The Next Health-Care Crisis

Think Social Security, a pension and Medicare will provide a safe financial cushion for your golden years? Think again. The odds are you won’t have enough money to pay for the care you will need.

While the nation is torn apart by the controversy over Obamacare, designed to address the crisis of more than 50 million uninsured Americans (approximately 15 percent of the population) a larger crisis looms:

More than 16 percent of Americans are now over the age of 65, and almost two-thirds of them require some kind of long-term assistance — either in nursing homes or from home-health aides — and the costs of such care are going through the roof. While living longer is a blessing, it also increases the likelihood of ending up in a nursing home; half of all those over the age of 95 live in one. The average annual cost for a nursing home stay now runs to about $83,000.
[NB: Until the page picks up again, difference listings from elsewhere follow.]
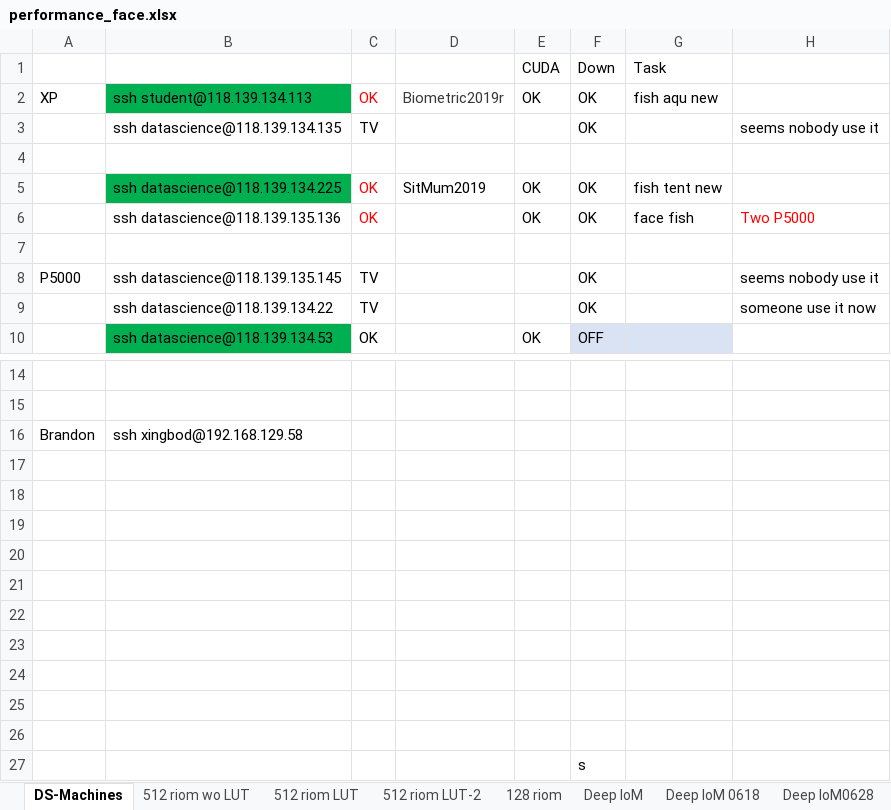
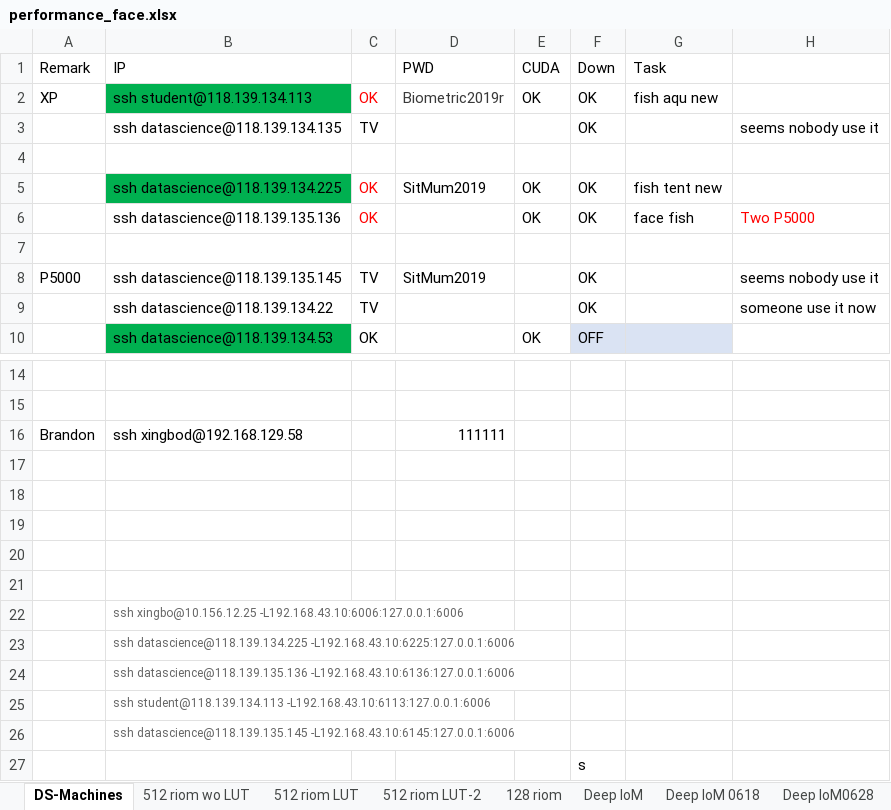
Before and after one commit to xingbod/DeepRankHashing4CancellableFace, an Excel workbook: doc/performance_face.xlsx, sheet DS-Machines, drawn as a sheet; only a part is shown, gaps mark what is left out; values as stored, in another font and other column widths than the file's, no borders; the diff names each change by its address in the sheet, - before the commit and + after, or states it on an @@ line.

```diff
--- a/doc/performance_face.xlsx (sheet DS-Machines)
+++ b/doc/performance_face.xlsx (sheet DS-Machines)
-A1: (empty)
+A1: Remark
-B1: (empty)
+B1: IP
-D1: (empty)
+D1: PWD
-D8 (PWD): (empty)
+D8 (PWD): SitMum2019
-D16 (PWD): (empty)
+D16 (PWD): 111111
-B22 (IP): (empty)
+B22 (IP): ssh xingbo@10.156.12.25 -L192.168.43.10:6006:127.0.0.1:6006
-B23 (IP): (empty)
+B23 (IP): ssh datascience@118.139.134.225 -L192.168.43.10:6225:127.0.0.1:6006
-B24 (IP): (empty)
+B24 (IP): ssh datascience@118.139.135.136 -L192.168.43.10:6136:127.0.0.1:6006
-B25 (IP): (empty)
+B25 (IP): ssh student@118.139.134.113 -L192.168.43.10:6113:127.0.0.1:6006
-B26 (IP): (empty)
+B26 (IP): ssh datascience@118.139.135.145 -L192.168.43.10:6145:127.0.0.1:6006
```
Also changed, not shown: sheet 512 riom 4 dist, sheet Sheet2, sheet Deep IoM0628, 2 other files.
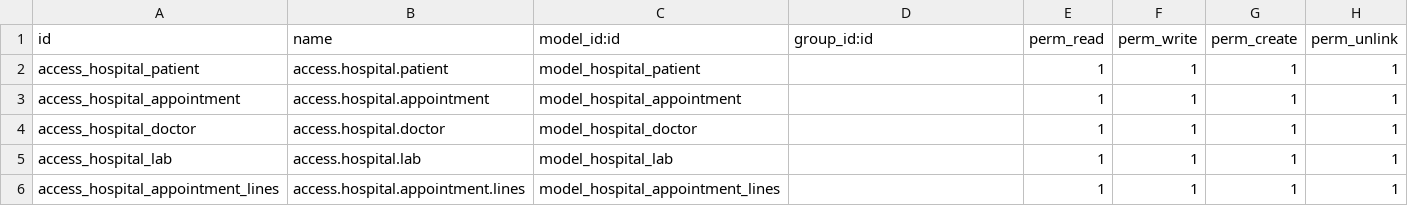
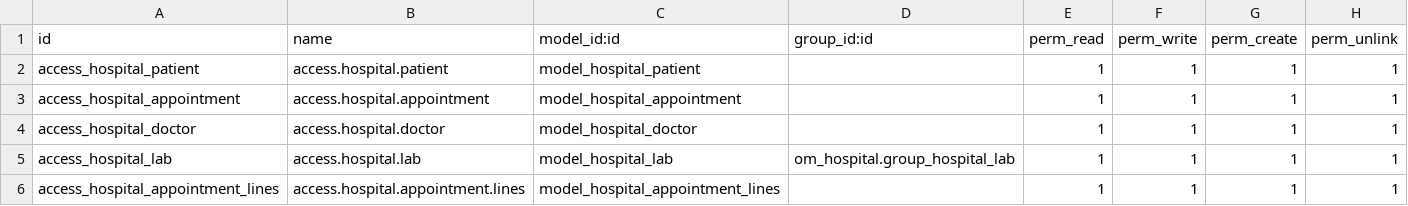
Before and after one commit to piash222/odoo13, a CSV file: custom_addons/om_hospital/security/ir.model.access.csv, drawn as a sheet.

Commit message:
new group laboratory created & added to lab access & added 2 users in group

```diff
--- a/custom_addons/om_hospital/security/ir.model.access.csv
+++ b/custom_addons/om_hospital/security/ir.model.access.csv
@@ -4,3 +4,3 @@ access_hospital_appointment,access.hospital.appointment,model_hospital_appointme
 access_hospital_doctor,access.hospital.doctor,model_hospital_doctor,,1,1,1,1
-access_hospital_lab,access.hospital.lab,model_hospital_lab,,1,1,1,1
+access_hospital_lab,access.hospital.lab,model_hospital_lab,om_hospital.group_hospital_lab,1,1,1,1
 access_hospital_appointment_lines,access.hospital.appointment.lines,model_hospital_appointment_lines,,1,1,1,1
```
Also changed, not shown: 1 other file.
Home-health care costs are lower, but they are not cheap; according to Metlife, the average cost of a home- health aide for four hours a day, five days a week, is $21,000 a year.

Meanwhile, the average annual social security payment for a retired worker is $14,760.

The long-term health-care crisis will only worsen. By the year 2030, 25 percent of Americans will be 65 years old or older, and they will live longer. That future aging population will cause the current $200 billion currently spent on long-term care to double or possibly treble.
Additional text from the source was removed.